The Minnesota study found “many cases” where mistreated children, as teens and adults, had no memories of the acts of abuse which had been documented at the time. Absence of recognition of known past maltreatment was sometimes a lack of memories of those events and other times simply not seeing the bad behaviour of parents as abuse. Indeed cruel behaviours, such as being shut out of the house, barefoot, on a cold winter’s night, were distorted into descriptions of caring acts of discipline, “It showed how much they wanted me to be a better person.”
Instances where abuse had been completely shut out of conscious recognition were, however, sometimes accompanied by fantasies and fears of being pursued by dangerous people or animals.
The study states,
“Preschoolers whose play is absent of people more often have experienced chronic emotional unavailability (Rosenberg, 1984). Those whose play is filled with unresolved conflict more often have histories in which anxiety about relationships has been prevalent. Time and again, the content of children’s minds, as well as their expectations and interpretations of others, reflect their lived history.”

What Statistics & Findings Also Underpin the Disorganised Attachment Style?

NON-MALTREATED = 30% had two or more psychiatric conditions in their late teen years
NEGLECT = 54% had two or more psychiatric conditions in their late teen years
PHYSICAL ABUSE = 60% had two or more psychiatric conditions in their late teen years
SEXUAL ABUSE = 73% had two or more psychiatric conditions in their late teen years
PSYCHOLOGICAL UNAVAILABILITY = 73% had two or more psychiatric conditions in their late teen years
“For example, conduct disorder and oppositional defiant disorder (grouped together because of their close relation) are more than tripled in children with a history of physical abuse. Post-traumatic stress disorder (PTSD) is doubled when there is a history of psychological unavailability or sexual abuse.”

In the summation of the 30-year Minnesota findings researchers gave this statement: “..We are not advocating a broadening of the attachment disorders categories. To the contrary, we do not think avoidant or disorganised attachment should be thought of as disorders.
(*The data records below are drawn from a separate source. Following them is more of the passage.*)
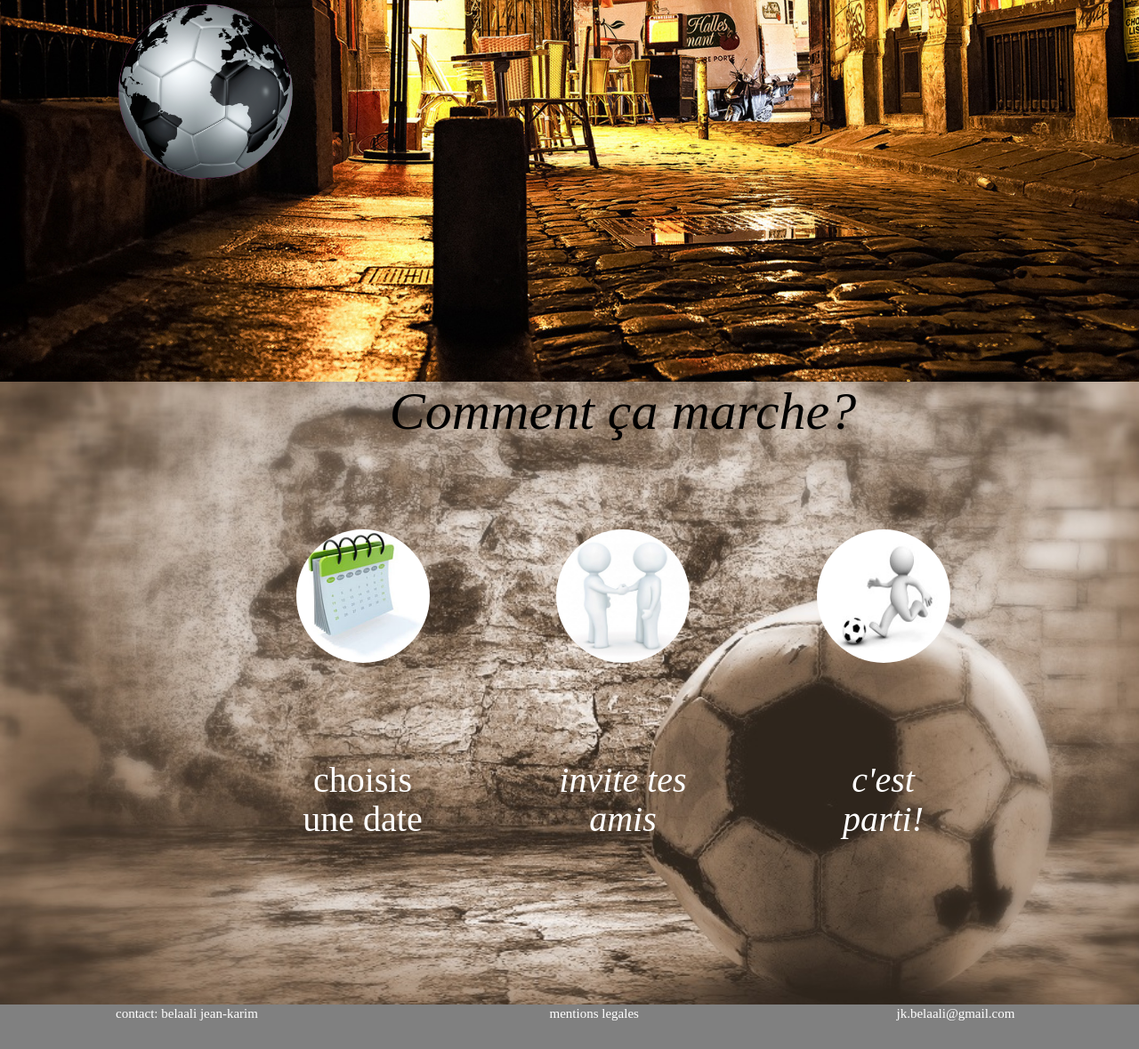
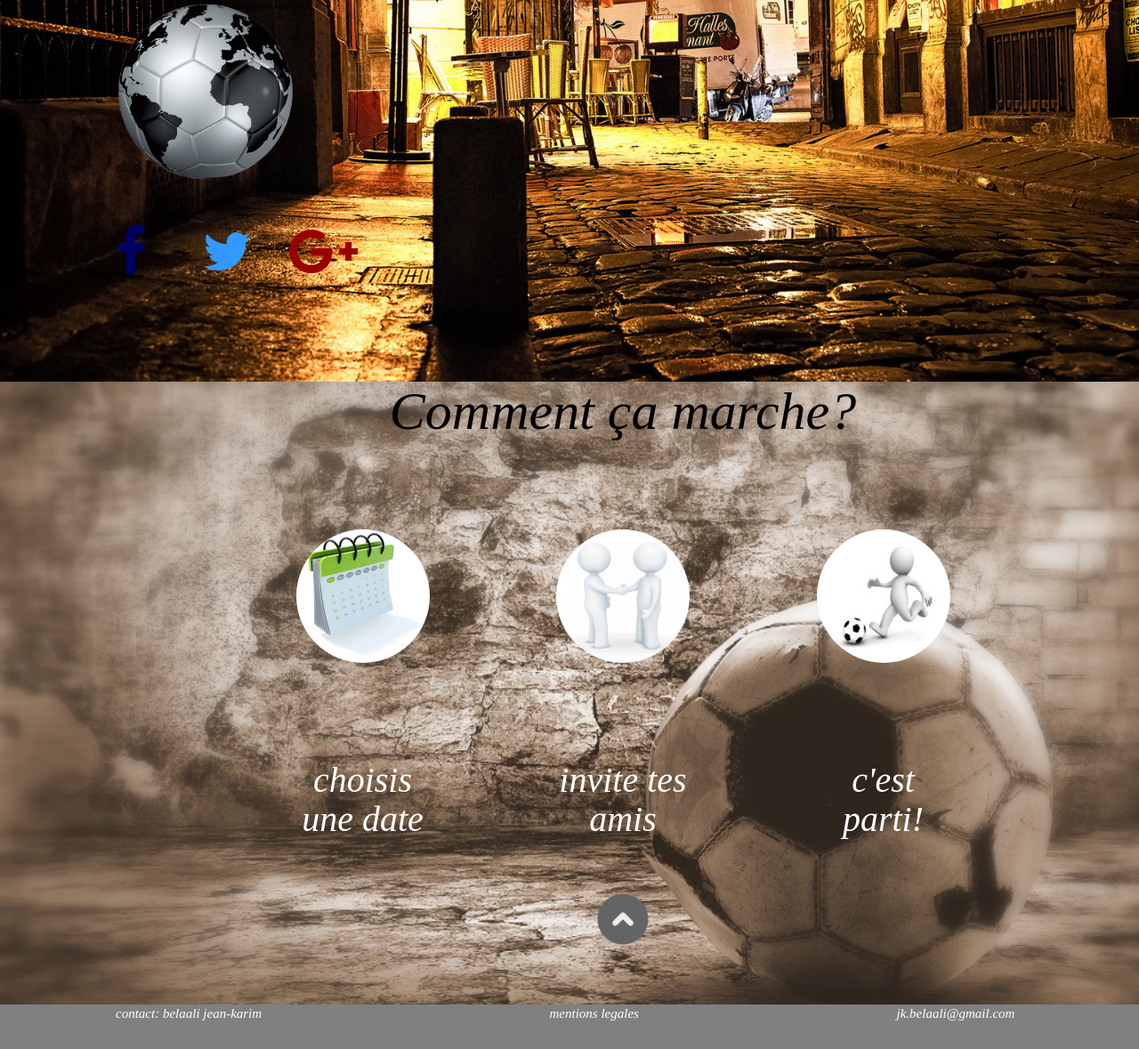
Before and after one commit to jkb86/ptitpont, a plain HTML site: page indexx.html in a window 1280 px wide. Shown: the part 1043-2222 px from the top of the page at 89% size. Drawn offline with nearby package versions, Linux system fonts and the light colour scheme.

Commit message:
ajout des réseaux sociaux

```diff
--- a/brouilloncss.css
+++ b/brouilloncss.css
@@ -88,8 +88,6 @@ h1{
 }
 
 
-}
-
 
 #commentaire{
 
@@ -97,6 +95,10 @@ h1{
 	color:black;
 }
 
+#haut{
+	margin: 0 auto;
+	display: block;
+}
 
 footer{
 
--- a/indexx.html
+++ b/indexx.html
@@ -48,7 +48,7 @@
         <div class="form-group">
           <input type="text" class="form-control" placeholder="Search">
         </div>
-        <button type="submit" class="btn btn-default">Submit</button>
+        <button type="submit" class="btn btn-default">OK</button>
 
       </form>
     </div><!-- /.navbar-collapse -->
@@ -72,13 +72,9 @@
 
 		 		 <div class="col-md-1">
 					<a href="https://www.twitter.com">
-		 		 <i class="fa fa-twitter fa-2x" style="color:#3399FF"></i></a>
-		 		 </div>
 
-				 <div class="col-md-1">
-					<a href="https://www.google.com">
-		 		 <i class="fa fa-google-plus fa-2x" style="color:#990000"></i></a>
-		 		 </div>
+
+
 
 
 
@@ -167,7 +163,7 @@
 
 
 					 <div class="container">
-							  <div class="row">
+						<div class="row">
 
 							  <div class="espaces"></div>
 
@@ -176,11 +172,13 @@
 									<div id="communaute">
 									<p><em>Rejoins la communauté</em> </p> </div></a>
 							 </div>
-							 </div>
-							 </div>
+
+
+					  </div>
+					</div>
 
 					 <div class="container">
-							  <div class="row">
+					 <div class="row">
 
 							  <div class="espace"></div>
 
@@ -188,7 +186,29 @@
 							  <a href="https://mail.google.com">
 							  <img src="ballon.png" alt="" class="img-circle" width="200" height="200"></a>
 							  </div>
+					  </div>
+					 </div>
 
+					 <div class="espace"></div>
+
+
+					 <div class="container">
+					 <div class="row">
+
+							 <div class="col-md-1 col-md-5">
+							  <a href="https://www.facebook.com">
+		 					  <i class="fa fa-facebook fa-3x" style="color:#000066"></i></a>
+		 		 			  </div>
+
+		 		 			  <div class="col-md-1">
+							<a href="https://www.twitter.com">
+				 		    <i class="fa fa-twitter fa-3x" style="color:#3399FF"></i></a>
+		 		 			</div>
+
+		 		 			<div class="col-md-1">
+							<a href="https://www.google.com">
+				 		 	<i class="fa fa-google-plus fa-3x" style="color:#990000"></i></a>
+				 		 	</div>
 
 
 					</div>
@@ -199,6 +219,7 @@
 
 
 	<section id="trois">
+
 	 		<div class="comment">
 
 				  <h1><em>Comment ça marche?</em><h1>
@@ -250,7 +271,7 @@
 							  <div class="col-md-2 col-md-offset-2">
 
 									<div id="communaute">
-									<p>choisis une date</p> </div>
+									<p><em>choisis une date<em></p> </div>
 							 </div>
 
 
@@ -274,7 +295,8 @@
 
 
 					</div>
-
+					<div class="espace"></div>
+					<a id="haut" href="#top"><img src="fleche.png" width="60" height="60"> </a>
 				</div>
 
 			</section>
@@ -295,7 +317,10 @@
 									<p>jk.belaali@gmail.com</p>
 								</div>
 			</div>
+
+
 		</div>
+
 	</footer>
 
 
```
Also changed, not shown: fleche.png (added).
Rather, as we have argued in earlier chapters, patterns of anxious attachment should be thought of as initiating pathways, which over time can terminate in a variety of forms represented in the DSM”. Thus the authority of the greatest evidence-based longitudinal research that exists into parent-child interactions states that the developmental behaviour problems formed in all anxious attachment styles (resistant, avoidant, and disorganised) create many of the clusters of behaviours and personality traits found in adult, clinical, mental health diagnoses.


1. Dr A Schore’s presentations of research in developmental neuroscience at various conferences.

2. Development of the Person: The 30-year findings of the Minnesota Longitudinal Study into Risk and Adaptation from Birth to Adulthood.